Copy exactly the lines of the records below, and only those lines, beginning with the line that contains "--- a/css/index.css" and ending with the line that contains "-23,7 +23,7 @@".

::: SUPPLIED ENTRIES :::

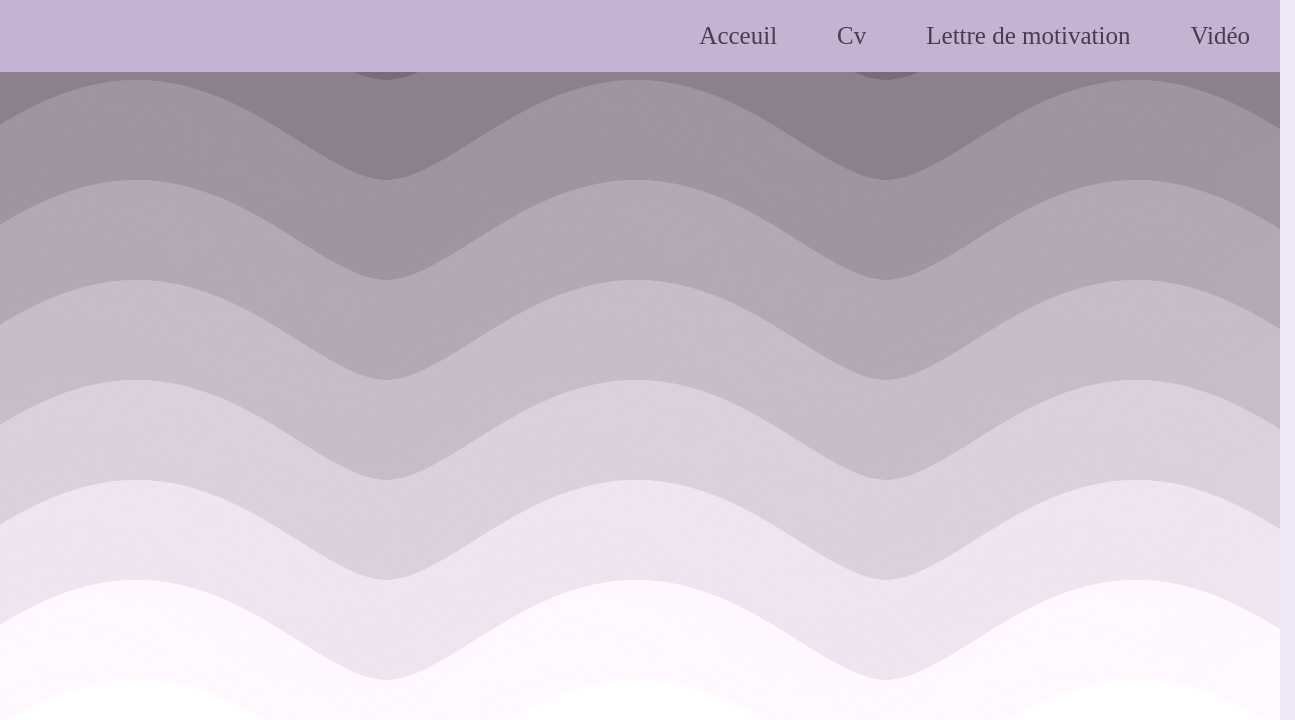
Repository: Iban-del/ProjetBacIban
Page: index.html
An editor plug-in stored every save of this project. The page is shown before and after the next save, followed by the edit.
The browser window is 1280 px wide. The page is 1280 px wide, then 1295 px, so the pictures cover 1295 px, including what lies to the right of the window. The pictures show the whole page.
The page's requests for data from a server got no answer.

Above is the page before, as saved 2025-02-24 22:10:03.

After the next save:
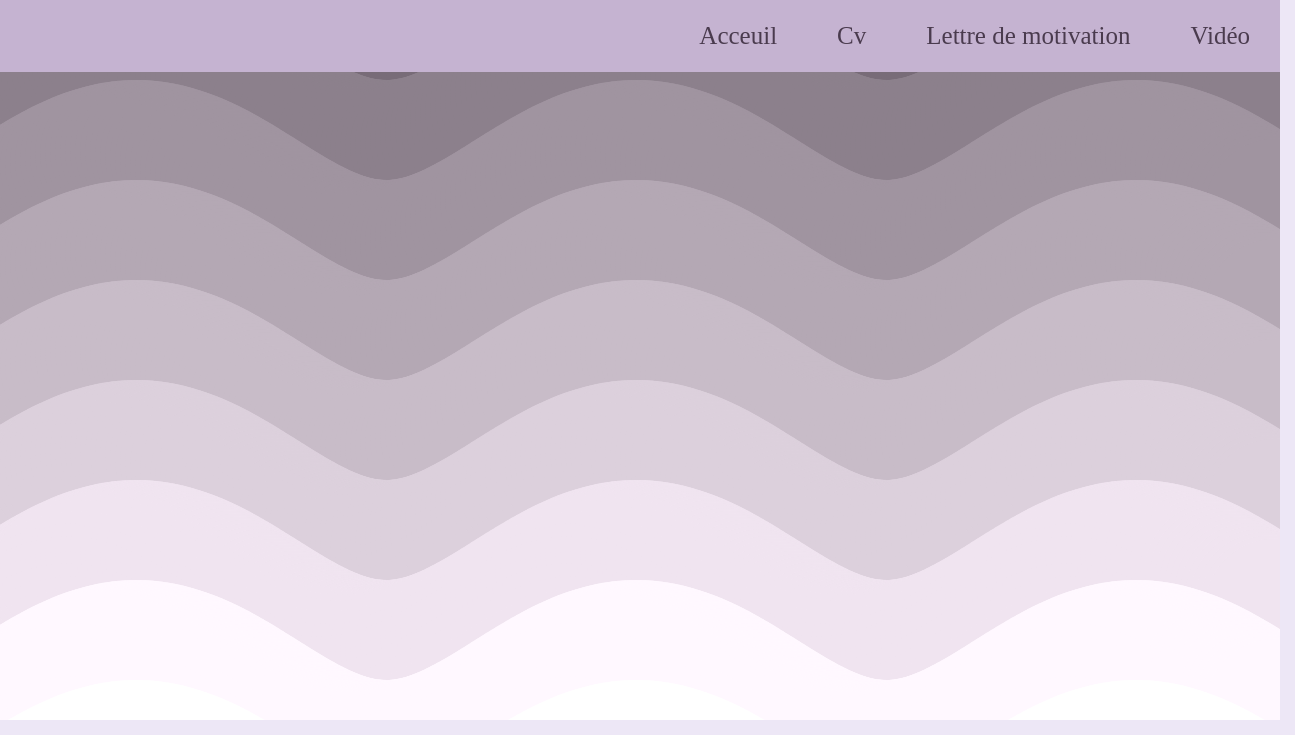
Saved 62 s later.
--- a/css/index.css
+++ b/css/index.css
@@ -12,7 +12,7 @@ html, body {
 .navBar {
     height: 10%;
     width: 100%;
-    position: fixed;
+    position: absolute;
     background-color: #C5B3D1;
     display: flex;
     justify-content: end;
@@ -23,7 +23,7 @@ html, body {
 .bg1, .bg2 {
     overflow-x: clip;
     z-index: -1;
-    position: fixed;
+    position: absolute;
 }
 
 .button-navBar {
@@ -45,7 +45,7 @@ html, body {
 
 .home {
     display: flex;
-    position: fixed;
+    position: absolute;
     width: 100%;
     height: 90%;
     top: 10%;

:::

PROBLEM SOLUTION:
--- a/css/index.css
+++ b/css/index.css
@@ -12,7 +12,7 @@ html, body {
 .navBar {
     height: 10%;
     width: 100%;
-    position: fixed;
+    position: absolute;
     background-color: #C5B3D1;
     display: flex;
     justify-content: end;
@@ -23,7 +23,7 @@ html, body {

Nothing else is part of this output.